_Exercise instructions_:
Only lines holding "dart" are wanted; copy each of them from the records below.

Data entries
################

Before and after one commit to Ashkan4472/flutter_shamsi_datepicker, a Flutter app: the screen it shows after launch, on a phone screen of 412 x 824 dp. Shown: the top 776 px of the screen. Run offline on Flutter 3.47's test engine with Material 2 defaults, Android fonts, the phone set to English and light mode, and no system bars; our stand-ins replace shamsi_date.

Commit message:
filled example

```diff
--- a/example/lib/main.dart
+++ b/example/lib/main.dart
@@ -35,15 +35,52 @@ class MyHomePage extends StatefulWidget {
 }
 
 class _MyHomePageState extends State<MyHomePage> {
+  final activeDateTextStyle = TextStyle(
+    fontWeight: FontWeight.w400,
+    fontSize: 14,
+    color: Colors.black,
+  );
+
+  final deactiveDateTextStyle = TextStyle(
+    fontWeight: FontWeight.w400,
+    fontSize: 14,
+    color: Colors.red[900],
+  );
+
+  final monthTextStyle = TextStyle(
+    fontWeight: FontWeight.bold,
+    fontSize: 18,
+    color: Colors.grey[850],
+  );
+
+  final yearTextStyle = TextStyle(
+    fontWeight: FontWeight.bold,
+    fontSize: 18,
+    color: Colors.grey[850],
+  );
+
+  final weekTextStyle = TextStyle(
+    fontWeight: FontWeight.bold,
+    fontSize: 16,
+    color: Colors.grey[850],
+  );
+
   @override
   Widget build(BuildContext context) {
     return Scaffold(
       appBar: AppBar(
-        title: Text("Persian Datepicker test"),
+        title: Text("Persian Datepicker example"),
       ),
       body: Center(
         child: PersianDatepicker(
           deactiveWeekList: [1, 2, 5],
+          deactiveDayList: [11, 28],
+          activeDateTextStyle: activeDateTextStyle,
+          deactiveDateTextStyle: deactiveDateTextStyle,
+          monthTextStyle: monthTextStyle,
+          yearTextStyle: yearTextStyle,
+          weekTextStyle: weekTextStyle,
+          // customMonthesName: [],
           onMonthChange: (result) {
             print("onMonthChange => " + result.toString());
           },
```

################

_Exercise response_:
--- a/example/lib/main.dart
+++ b/example/lib/main.dart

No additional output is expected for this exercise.